We're gonna take care of everything.
Where can I get one of these things? Her arm feels absolutely fine.
What do you say? - Thank you.
- You're very welcome.
We still have an eye pain, a neck pain, an abdominal pain - and a boil that needs to be lanced.
- Be there in a minute.
I know it's early, but I knew you'd be up.
How did you know? Because Bananas in Pajamas is on.
Don't turn it up, Rachel.
You'll wake up Mommy.
I'm glad you're feeling better, sweetie.
I'll see you next weekend.
- Love you.
- Love you too.
- Breakfast? - Thanks.
- Breakfast? - Thank you.

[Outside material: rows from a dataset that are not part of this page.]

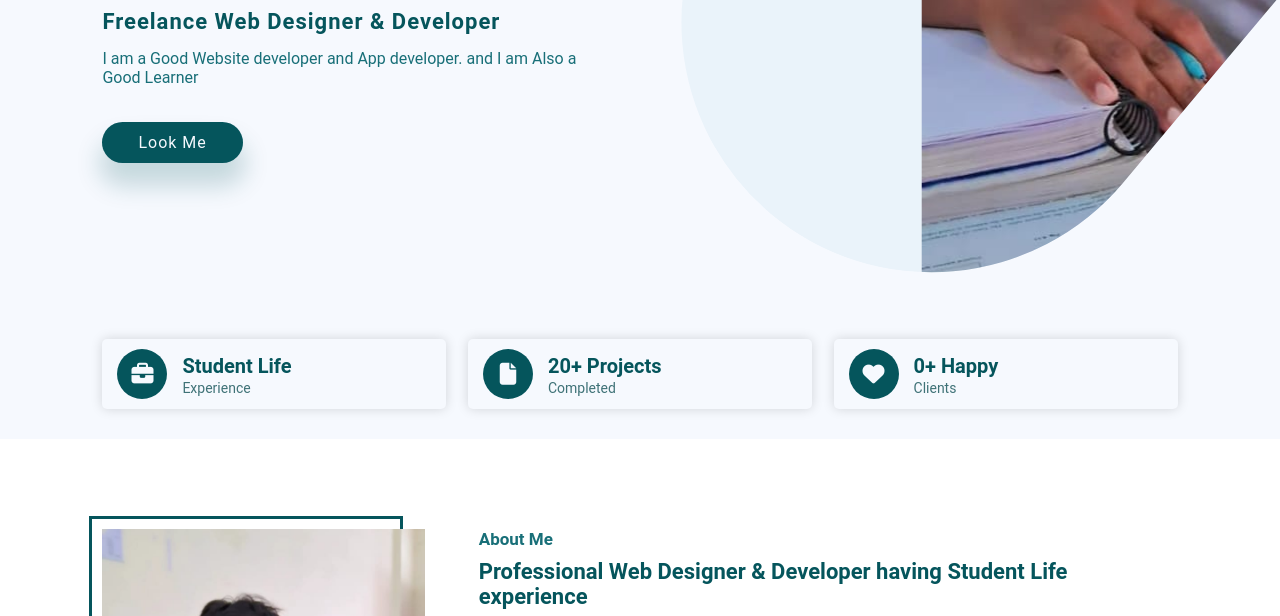
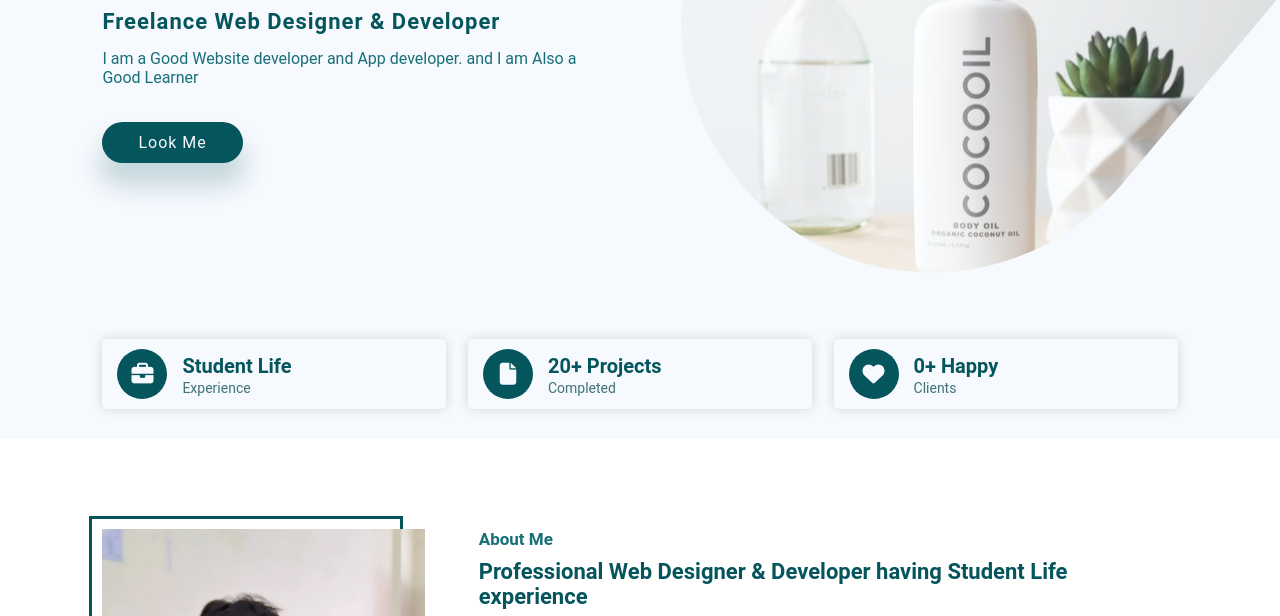
Before and after one commit to codewithgaurave/Portfoliogaurav, a plain HTML site: page index.html in a window 1280 px wide. Shown: the part 361-977 px from the top of the page. Drawn offline with nearby package versions, Linux system fonts and the light colour scheme; a script that the page names is missing.

Commit message:
Update index.html

```diff
--- a/index.html
+++ b/index.html
@@ -63,7 +63,7 @@
 		</div>
 
 		<div class="hero-image">
-			<img src="hero.jpg">
+			<img src="design2.jpg">
 		</div>
 	</div>
 	<!--   === Hero Ends ===   -->
```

Be careful.
It's ugly out there.
Not as ugly as it's been in here.
Good night.
Good night.
What a night! You ever have to sleep in one of these things? I'll put your shoes by your locker.
Mine are probably dry by now.
- Thanks for the great work, Carol.
- That's why they pay me the big bucks.
Hey, Peter.
We're gonna have to find some way to work together.
Yeah, I guess we are.
How was dinner? - I fired him.
- What? I need a new lawyer.
The guy was a lightweight.
He said that Chloe could possibly have a case if in fact she does have a job What do you think? I've seen her go through hundreds of jobs.
What am I supposed to think? - Hey, Kerry.
- Hi, Mark.
I think I finally made sense of that QA review.
But you're on your way out.
We can go over it later.
Thank you.
I appreciate that.
Good night.
- I thought it would've stopped by now.
- Yeah.
Tonight was great.
The waiting room.
When I started med school, that's what I thought it would be like.
Really helping people.
At least, that's what I thought it was supposed to be.
That is what it's supposed to be.
- What are you gonna do today, Carter? - I don't know.
What are you gonna do? I don't know.